Libertarian Walter Williams tells us multiculturalism is now failing, but why some otherwise intelligent people would buy it:
Multiculturalism is Islamists’ foot in the door. At the heart of multiculturalism is an attack on Western and Christian values. Much of that attack has its roots on college campuses among the intellectual elite who see their mission as indoctrinating our youth. In past columns, I’ve documented professorial hate-America teaching, such as a UCLA economics professor’s telling his class, “The United States of America, backed by facts, is the greediest and most selfish country in the world.” A history professor told her class: “Capitalism isn’t a lie on purpose. It’s just a lie.” She also said: “(Capitalists) are swine. … They’re bastard people.” Students sit through lectures listening to professorial rants about topics such as globalism and Western exploitation of the Middle East and Third World peoples.
If you’ve been to a university you know how true this is. I used to work at a small Christian liberal arts college, and in a weekly newsletter I produced, I’d put quotes to give people something to think about.

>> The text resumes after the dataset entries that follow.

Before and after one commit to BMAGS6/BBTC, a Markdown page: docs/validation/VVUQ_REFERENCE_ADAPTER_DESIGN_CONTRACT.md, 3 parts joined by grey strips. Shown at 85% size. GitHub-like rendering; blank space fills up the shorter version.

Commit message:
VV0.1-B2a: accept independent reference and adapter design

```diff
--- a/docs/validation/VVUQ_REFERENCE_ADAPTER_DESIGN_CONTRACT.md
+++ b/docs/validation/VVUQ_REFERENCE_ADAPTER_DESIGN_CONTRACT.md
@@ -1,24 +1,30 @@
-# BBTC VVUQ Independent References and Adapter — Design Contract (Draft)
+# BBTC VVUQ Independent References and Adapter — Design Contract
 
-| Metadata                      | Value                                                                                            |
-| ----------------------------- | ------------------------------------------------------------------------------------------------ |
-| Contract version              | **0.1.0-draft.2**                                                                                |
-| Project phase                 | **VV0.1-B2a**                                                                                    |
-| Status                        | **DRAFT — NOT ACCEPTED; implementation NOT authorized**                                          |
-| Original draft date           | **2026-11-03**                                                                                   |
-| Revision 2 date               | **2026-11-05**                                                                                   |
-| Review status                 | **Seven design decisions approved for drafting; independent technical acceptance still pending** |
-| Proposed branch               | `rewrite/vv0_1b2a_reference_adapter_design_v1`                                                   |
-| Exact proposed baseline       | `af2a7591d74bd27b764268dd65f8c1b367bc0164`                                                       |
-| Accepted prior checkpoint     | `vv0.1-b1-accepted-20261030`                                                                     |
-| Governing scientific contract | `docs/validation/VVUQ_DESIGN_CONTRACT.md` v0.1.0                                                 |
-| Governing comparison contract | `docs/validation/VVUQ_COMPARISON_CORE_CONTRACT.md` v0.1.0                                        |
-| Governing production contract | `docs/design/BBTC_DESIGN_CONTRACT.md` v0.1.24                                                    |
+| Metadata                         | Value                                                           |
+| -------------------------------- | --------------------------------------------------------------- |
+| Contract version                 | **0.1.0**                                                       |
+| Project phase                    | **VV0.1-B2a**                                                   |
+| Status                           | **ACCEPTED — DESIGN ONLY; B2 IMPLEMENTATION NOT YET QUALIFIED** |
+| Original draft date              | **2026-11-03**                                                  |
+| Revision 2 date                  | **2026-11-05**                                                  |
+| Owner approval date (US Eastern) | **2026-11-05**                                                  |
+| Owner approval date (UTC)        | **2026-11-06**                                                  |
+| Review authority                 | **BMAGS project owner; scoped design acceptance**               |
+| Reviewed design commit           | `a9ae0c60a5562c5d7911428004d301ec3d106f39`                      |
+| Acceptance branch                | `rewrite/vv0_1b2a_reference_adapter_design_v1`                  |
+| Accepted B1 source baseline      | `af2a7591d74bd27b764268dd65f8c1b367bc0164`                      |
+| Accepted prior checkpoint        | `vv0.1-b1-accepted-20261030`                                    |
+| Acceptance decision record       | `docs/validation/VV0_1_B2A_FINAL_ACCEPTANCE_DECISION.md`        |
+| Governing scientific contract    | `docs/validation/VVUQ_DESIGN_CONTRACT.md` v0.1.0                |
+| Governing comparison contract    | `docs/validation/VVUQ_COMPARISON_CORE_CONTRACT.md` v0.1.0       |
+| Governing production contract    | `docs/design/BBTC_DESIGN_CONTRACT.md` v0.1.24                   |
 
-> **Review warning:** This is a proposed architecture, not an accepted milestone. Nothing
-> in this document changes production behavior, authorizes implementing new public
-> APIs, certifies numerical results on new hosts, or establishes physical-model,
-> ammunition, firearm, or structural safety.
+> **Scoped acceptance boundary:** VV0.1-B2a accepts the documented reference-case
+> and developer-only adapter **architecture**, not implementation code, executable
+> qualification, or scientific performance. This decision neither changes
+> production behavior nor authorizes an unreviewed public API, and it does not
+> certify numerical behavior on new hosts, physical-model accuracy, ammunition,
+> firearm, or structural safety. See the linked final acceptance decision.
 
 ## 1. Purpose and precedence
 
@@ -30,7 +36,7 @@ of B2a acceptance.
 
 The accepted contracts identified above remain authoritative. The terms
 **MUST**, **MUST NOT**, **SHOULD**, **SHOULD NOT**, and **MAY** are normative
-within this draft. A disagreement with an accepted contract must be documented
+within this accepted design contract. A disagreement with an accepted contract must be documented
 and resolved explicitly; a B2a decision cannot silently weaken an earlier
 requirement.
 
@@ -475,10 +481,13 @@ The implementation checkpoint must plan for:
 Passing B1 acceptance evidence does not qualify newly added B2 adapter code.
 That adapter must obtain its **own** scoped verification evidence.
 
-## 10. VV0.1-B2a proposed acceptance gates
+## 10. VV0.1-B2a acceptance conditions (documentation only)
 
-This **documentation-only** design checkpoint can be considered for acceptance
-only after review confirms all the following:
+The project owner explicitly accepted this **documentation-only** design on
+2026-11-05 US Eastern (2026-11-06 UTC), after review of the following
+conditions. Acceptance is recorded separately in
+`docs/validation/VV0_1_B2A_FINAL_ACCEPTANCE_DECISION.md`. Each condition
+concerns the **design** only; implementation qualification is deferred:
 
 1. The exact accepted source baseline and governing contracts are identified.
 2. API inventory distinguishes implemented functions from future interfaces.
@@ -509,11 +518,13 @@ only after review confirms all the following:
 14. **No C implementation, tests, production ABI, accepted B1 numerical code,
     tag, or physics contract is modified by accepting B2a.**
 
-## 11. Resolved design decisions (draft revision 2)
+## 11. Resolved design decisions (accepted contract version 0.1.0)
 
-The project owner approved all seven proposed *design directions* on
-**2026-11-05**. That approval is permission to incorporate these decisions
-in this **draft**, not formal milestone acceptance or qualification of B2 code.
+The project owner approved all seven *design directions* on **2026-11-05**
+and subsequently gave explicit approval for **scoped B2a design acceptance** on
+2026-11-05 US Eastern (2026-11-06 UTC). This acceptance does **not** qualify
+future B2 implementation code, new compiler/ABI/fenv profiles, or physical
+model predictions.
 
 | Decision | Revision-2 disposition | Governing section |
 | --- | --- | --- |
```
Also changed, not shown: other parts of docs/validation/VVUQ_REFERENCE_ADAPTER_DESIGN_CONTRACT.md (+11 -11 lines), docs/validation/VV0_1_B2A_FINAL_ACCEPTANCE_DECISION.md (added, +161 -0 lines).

Once I put something in about the greatness of America, and a professor called me to read me the riot act about how ethnocentric this was, and how offensive to non-Americans, bla, bla, bla.
Williams argues that the ultimate Western value is the supremacy of the individual, and that you don’t have to be Western to accept that. Traditionalists of various stripes would certainly have a problem with this libertarian perspective, but individuality doesn’t have to militate against community, and vice versa. The American Founders, as Alexis de Tocqueville saw, got it just about right.